More than 100 underserved high schoolers participated in an expanded eCornell data policy and analysis program, in which they explored pressing policy issues such as income inequality, racial justice and climate change through economic and sociological lenses.
Cornell Reunion took place online, bringing together alumni from across the globe. Cornellians from six continents tuned in June 10-13, with alumni from Ithaca to the United Kingdom to Japan joining in the celebration.
The panel, moderated by Noliwe Rooks, discussed ways to steer conversation toward meaningful action, including: listening to scholarly experts; implementing new initiatives; and engaging students and faculty in organizations beyond the university.
According to new research, workers receiving less pay than that of their same-sex and same-race coworkers respond significantly stronger than workers receiving less pay than coworkers of a different race or sex.

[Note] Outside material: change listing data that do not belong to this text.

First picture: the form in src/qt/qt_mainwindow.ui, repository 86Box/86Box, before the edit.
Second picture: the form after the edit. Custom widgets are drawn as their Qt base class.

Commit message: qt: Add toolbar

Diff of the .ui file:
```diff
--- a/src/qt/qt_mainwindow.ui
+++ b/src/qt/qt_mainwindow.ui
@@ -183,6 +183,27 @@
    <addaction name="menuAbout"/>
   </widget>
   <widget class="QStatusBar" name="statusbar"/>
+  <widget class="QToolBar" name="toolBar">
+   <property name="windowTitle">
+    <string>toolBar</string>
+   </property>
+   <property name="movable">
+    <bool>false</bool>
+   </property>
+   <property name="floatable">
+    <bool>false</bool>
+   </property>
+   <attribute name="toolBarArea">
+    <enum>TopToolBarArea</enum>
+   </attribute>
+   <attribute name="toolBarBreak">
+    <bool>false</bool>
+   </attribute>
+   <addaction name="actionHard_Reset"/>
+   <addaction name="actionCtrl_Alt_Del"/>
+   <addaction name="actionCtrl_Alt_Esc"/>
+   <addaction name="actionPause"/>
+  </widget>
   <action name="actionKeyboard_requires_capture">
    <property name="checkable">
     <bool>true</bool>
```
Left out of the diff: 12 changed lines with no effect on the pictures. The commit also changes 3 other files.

A statewide team charged with transforming Cornell Cooperative Extension into a model antiracist organization includes more than 80 members representing varying levels of the organization — from county association staff to board member volunteers and Extension Administration leadership across the state.